So, what does this all add up to? Well, 70% of you say that at least one teacher in your child’s school knows your child well. But this drops as children progress through school, with only 60% of parents reporting a teacher in secondary school knows their child well (and only around 50% with children in the lowest years of secondary school).
This matters because you consistently – regardless of your child’s place in the education system – tell us that having someone at school who knows your child really matters.
The good life
Last weekend we asked about what you think will be important for your children to have a good life, and what you worry they won’t have.
Good mental and physical health was top of your wish list for your kids’ future, closely followed by good family relationships. And whilst around half of you were worried your kids might not be as healthy as possible, most of you had little worry about good family relationships
Two areas that are more out of your control were your main worries for your children’s future: the environment being in good shape, and a fair and equal society. We’ll ask some questions about these next week to explore what you think could be done.

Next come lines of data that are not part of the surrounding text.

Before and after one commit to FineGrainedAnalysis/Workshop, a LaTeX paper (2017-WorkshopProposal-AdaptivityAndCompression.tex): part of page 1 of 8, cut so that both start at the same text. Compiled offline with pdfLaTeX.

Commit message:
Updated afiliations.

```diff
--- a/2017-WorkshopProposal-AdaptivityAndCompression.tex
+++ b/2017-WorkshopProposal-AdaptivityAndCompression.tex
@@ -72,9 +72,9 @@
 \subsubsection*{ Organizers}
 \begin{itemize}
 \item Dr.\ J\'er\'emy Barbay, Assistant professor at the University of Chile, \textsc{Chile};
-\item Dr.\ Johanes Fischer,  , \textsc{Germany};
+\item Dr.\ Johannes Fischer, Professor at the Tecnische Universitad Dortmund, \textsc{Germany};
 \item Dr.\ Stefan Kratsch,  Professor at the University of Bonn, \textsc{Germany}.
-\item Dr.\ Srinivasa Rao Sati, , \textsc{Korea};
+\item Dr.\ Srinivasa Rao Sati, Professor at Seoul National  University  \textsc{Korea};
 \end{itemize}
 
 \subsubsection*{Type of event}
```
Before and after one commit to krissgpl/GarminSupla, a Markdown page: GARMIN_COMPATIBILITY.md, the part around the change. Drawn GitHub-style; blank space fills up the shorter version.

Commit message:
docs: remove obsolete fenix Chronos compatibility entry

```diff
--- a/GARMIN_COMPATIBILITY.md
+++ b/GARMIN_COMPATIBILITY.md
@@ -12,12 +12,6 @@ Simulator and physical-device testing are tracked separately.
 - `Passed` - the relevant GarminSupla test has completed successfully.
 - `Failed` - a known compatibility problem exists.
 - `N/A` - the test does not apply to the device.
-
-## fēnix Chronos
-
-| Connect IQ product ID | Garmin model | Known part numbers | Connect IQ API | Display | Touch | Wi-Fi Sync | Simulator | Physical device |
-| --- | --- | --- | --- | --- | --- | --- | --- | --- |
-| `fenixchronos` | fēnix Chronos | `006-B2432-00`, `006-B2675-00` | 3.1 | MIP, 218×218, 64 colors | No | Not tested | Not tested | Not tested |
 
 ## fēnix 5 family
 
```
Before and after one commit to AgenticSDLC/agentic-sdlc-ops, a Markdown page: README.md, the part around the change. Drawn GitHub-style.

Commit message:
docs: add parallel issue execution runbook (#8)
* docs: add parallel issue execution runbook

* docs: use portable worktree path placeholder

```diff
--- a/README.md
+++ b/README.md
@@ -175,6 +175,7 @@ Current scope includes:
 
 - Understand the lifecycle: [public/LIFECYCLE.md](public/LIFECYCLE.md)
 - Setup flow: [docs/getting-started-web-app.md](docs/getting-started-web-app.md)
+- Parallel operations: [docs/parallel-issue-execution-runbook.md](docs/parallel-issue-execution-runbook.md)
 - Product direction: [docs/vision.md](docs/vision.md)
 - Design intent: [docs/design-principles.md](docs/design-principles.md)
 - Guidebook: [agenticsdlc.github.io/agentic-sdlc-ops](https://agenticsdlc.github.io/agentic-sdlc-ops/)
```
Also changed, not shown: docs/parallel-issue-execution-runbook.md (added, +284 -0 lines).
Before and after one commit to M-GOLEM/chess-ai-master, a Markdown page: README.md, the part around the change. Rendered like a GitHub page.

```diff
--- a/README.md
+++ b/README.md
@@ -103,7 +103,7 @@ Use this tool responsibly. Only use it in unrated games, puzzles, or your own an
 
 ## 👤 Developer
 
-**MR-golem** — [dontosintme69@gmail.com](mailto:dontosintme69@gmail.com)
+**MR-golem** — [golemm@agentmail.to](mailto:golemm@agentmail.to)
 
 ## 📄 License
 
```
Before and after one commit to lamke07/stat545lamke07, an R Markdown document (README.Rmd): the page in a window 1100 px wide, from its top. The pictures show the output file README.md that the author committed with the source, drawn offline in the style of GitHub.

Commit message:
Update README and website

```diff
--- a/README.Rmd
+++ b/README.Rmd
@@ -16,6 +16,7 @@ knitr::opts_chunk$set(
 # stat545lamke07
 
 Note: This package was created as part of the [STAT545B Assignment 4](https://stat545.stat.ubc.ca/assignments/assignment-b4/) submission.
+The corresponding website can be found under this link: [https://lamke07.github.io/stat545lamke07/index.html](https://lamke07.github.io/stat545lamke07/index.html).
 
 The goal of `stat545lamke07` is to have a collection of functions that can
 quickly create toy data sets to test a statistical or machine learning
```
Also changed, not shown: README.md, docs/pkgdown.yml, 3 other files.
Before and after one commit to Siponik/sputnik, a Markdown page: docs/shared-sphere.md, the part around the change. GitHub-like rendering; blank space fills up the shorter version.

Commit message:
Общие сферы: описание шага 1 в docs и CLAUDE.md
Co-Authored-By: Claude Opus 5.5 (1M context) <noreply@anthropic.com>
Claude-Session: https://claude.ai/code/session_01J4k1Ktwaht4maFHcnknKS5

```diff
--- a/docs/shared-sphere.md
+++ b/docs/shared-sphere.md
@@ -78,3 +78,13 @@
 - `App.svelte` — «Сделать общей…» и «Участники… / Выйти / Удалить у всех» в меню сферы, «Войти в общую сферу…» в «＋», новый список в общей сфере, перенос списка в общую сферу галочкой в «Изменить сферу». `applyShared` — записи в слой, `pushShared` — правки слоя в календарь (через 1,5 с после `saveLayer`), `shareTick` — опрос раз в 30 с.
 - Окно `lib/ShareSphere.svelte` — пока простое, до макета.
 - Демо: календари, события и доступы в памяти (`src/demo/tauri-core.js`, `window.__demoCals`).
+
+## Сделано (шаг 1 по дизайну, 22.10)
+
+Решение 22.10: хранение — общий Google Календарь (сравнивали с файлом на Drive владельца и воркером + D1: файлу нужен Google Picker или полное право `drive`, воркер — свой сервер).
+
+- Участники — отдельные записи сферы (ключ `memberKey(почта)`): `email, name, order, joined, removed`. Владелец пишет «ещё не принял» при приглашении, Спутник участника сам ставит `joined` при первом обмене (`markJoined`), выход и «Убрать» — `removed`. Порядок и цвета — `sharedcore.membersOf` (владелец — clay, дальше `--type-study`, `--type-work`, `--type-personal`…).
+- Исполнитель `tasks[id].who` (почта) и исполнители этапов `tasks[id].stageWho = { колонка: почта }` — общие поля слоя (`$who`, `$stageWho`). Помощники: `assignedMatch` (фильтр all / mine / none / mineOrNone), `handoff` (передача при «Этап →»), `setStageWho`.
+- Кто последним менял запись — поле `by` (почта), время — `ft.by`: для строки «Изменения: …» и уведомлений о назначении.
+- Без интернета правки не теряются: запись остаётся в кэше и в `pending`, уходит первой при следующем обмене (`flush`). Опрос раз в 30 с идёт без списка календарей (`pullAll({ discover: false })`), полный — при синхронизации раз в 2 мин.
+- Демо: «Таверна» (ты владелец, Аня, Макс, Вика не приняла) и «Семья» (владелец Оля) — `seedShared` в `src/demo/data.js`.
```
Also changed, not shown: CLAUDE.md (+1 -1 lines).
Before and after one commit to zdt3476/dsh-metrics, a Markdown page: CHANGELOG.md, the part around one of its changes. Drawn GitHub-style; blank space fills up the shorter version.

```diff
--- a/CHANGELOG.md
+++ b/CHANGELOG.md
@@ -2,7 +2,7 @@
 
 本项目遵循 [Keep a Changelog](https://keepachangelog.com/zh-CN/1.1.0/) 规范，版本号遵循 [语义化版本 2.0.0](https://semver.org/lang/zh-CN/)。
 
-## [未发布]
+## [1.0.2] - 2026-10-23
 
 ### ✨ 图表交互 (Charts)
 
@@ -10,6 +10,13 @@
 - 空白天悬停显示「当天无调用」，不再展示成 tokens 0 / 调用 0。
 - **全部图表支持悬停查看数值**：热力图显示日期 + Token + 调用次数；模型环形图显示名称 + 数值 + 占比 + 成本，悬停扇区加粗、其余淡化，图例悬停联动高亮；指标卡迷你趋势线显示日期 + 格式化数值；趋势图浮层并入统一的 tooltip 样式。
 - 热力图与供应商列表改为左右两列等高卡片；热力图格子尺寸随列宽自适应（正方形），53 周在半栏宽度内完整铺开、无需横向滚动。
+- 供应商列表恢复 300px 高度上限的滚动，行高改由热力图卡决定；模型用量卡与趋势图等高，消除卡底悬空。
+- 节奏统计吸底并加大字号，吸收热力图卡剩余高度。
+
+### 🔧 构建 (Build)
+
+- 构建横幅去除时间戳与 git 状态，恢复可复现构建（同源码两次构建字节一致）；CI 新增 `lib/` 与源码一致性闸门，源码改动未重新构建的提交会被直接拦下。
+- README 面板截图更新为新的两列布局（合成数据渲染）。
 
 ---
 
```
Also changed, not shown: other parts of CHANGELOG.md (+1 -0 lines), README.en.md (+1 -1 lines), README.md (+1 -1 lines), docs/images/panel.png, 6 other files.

Overall, you were also happy with the choice of things for your children to do in your local area, although where your local area is (obviously) made some difference. Over 75% of parents living in London, the South East and the South West said they are happy with the choice, compared to 71% or fewer in other parts of the country.
Similar questions are currently being put to young people via the Children’s Commissioner’s Big Ask survey… it’ll be interesting to see how the results compare when they are published later in the year.
Building Positive Self-Esteem in Children
This week, Parent Ping worked in collaboration with Tooled Up Education not only to ask questions… but to answer them! On Tuesday evening 150 parents joined us for a webinar about building positive self-esteem in children.
During the webinar, Parent Ping data about self-esteem was used by Dr Kathy Weston to focus the conversation on what parents most wanted to know. Kathy is one of the UK’s leading experts on the importance of parental engagement in children’s lives for parents and families. You can read the highlights – including Kathy’s top parenting tip – here.